What the exercise asks: Leave the pictures out and print every record below exactly as it stands.
═════ Data ═════
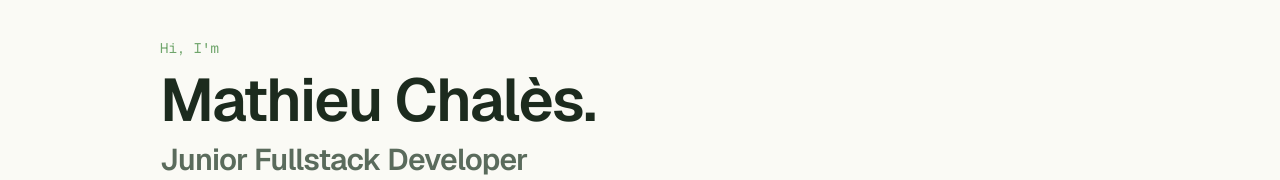
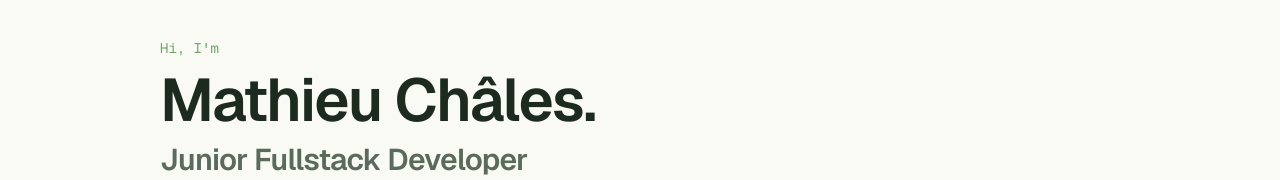
Before and after one commit to matchls/myportfolio, a Next.js app: page /en in a window 1280 px wide. Shown: the part 159-339 px from the top of the page. Built offline with nearby package versions, Linux system fonts and the light colour scheme.

Commit message:
correction faute nom famille

```diff
--- a/src/app/[lang]/layout.tsx
+++ b/src/app/[lang]/layout.tsx
@@ -61,8 +61,8 @@ export async function generateMetadata({ params }: Props): Promise<Metadata> {
       template: `%s · ${dict.site.name}`,
     },
     description: dict.site.description,
-    authors: [{ name: "Mathieu Chalès" }],
-    creator: "Mathieu Chalès",
+    authors: [{ name: "Mathieu Châles" }],
+    creator: "Mathieu Châles",
     keywords: dict.site.keywords,
     alternates: {
       canonical: `/${lang}`,
--- a/src/data/profile.ts
+++ b/src/data/profile.ts
@@ -11,7 +11,7 @@
 import type { Profile } from "@/types";
 
 export const profile: Profile = {
-  name: "Mathieu Chalès",
+  name: "Mathieu Châles",
   role: "Développeur Fullstack Junior",
   location: "Paris · hybride",
   tagline:
--- a/src/lib/constants.ts
+++ b/src/lib/constants.ts
@@ -15,10 +15,10 @@ import type { NavItem } from "@/types";
 // Métadonnées du site
 // ---------------------------------------------------------------------------
 
-export const SITE_NAME = "Mathieu Chalès — Portfolio";
+export const SITE_NAME = "Mathieu Châles — Portfolio";
 
 export const SITE_DESCRIPTION =
-  "Portfolio de Mathieu Chalès, développeur fullstack junior basé à Paris. " +
+  "Portfolio de Mathieu Châles, développeur fullstack junior basé à Paris. " +
   "Reconversion depuis la menuiserie, diplômé La Capsule. Recherche CDI / alternance / CDD.";
 
 /**
--- a/src/messages/en.json
+++ b/src/messages/en.json
@@ -1,9 +1,9 @@
 {
   "site": {
-    "name": "Mathieu Chalès — Portfolio",
-    "description": "Portfolio of Mathieu Chalès, junior fullstack developer based in Paris. Career-switcher from woodworking, graduating from La Capsule. Looking for a full-time role, apprenticeship, or fixed-term contract.",
+    "name": "Mathieu Châles — Portfolio",
+    "description": "Portfolio of Mathieu Châles, junior fullstack developer based in Paris. Career-switcher from woodworking, graduating from La Capsule. Looking for a full-time role, apprenticeship, or fixed-term contract.",
     "keywords": [
-      "Mathieu Chalès",
+      "Mathieu Châles",
       "fullstack developer",
       "junior",
       "Paris",
--- a/src/messages/fr.json
+++ b/src/messages/fr.json
@@ -1,9 +1,9 @@
 {
   "site": {
-    "name": "Mathieu Chalès — Portfolio",
-    "description": "Portfolio de Mathieu Chalès, développeur fullstack junior basé à Paris. Reconversion depuis la menuiserie, diplômé La Capsule. Recherche CDI / alternance / CDD.",
+    "name": "Mathieu Châles — Portfolio",
+    "description": "Portfolio de Mathieu Châles, développeur fullstack junior basé à Paris. Reconversion depuis la menuiserie, diplômé La Capsule. Recherche CDI / alternance / CDD.",
     "keywords": [
-      "Mathieu Chalès",
+      "Mathieu Châles",
       "développeur fullstack",
       "junior",
       "Paris",
```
═════
Answer section:
Before and after one commit to matchls/myportfolio, a Next.js app: page /en in a window 1280 px wide. Shown: the part 159-339 px from the top of the page. Built offline with nearby package versions, Linux system fonts and the light colour scheme.

Commit message:
correction faute nom famille

```diff
--- a/src/app/[lang]/layout.tsx
+++ b/src/app/[lang]/layout.tsx
@@ -61,8 +61,8 @@ export async function generateMetadata({ params }: Props): Promise<Metadata> {
       template: `%s · ${dict.site.name}`,
     },
     description: dict.site.description,
-    authors: [{ name: "Mathieu Chalès" }],
-    creator: "Mathieu Chalès",
+    authors: [{ name: "Mathieu Châles" }],
+    creator: "Mathieu Châles",
     keywords: dict.site.keywords,
     alternates: {
       canonical: `/${lang}`,
--- a/src/data/profile.ts
+++ b/src/data/profile.ts
@@ -11,7 +11,7 @@
 import type { Profile } from "@/types";
 
 export const profile: Profile = {
-  name: "Mathieu Chalès",
+  name: "Mathieu Châles",
   role: "Développeur Fullstack Junior",
   location: "Paris · hybride",
   tagline:
--- a/src/lib/constants.ts
+++ b/src/lib/constants.ts
@@ -15,10 +15,10 @@ import type { NavItem } from "@/types";
 // Métadonnées du site
 // ---------------------------------------------------------------------------
 
-export const SITE_NAME = "Mathieu Chalès — Portfolio";
+export const SITE_NAME = "Mathieu Châles — Portfolio";
 
 export const SITE_DESCRIPTION =
-  "Portfolio de Mathieu Chalès, développeur fullstack junior basé à Paris. " +
+  "Portfolio de Mathieu Châles, développeur fullstack junior basé à Paris. " +
   "Reconversion depuis la menuiserie, diplômé La Capsule. Recherche CDI / alternance / CDD.";
 
 /**
--- a/src/messages/en.json
+++ b/src/messages/en.json
@@ -1,9 +1,9 @@
 {
   "site": {
-    "name": "Mathieu Chalès — Portfolio",
-    "description": "Portfolio of Mathieu Chalès, junior fullstack developer based in Paris. Career-switcher from woodworking, graduating from La Capsule. Looking for a full-time role, apprenticeship, or fixed-term contract.",
+    "name": "Mathieu Châles — Portfolio",
+    "description": "Portfolio of Mathieu Châles, junior fullstack developer based in Paris. Career-switcher from woodworking, graduating from La Capsule. Looking for a full-time role, apprenticeship, or fixed-term contract.",
     "keywords": [
-      "Mathieu Chalès",
+      "Mathieu Châles",
       "fullstack developer",
       "junior",
       "Paris",
--- a/src/messages/fr.json
+++ b/src/messages/fr.json
@@ -1,9 +1,9 @@
 {
   "site": {
-    "name": "Mathieu Chalès — Portfolio",
-    "description": "Portfolio de Mathieu Chalès, développeur fullstack junior basé à Paris. Reconversion depuis la menuiserie, diplômé La Capsule. Recherche CDI / alternance / CDD.",
+    "name": "Mathieu Châles — Portfolio",
+    "description": "Portfolio de Mathieu Châles, développeur fullstack junior basé à Paris. Reconversion depuis la menuiserie, diplômé La Capsule. Recherche CDI / alternance / CDD.",
     "keywords": [
-      "Mathieu Chalès",
+      "Mathieu Châles",
       "développeur fullstack",
       "junior",
       "Paris",
```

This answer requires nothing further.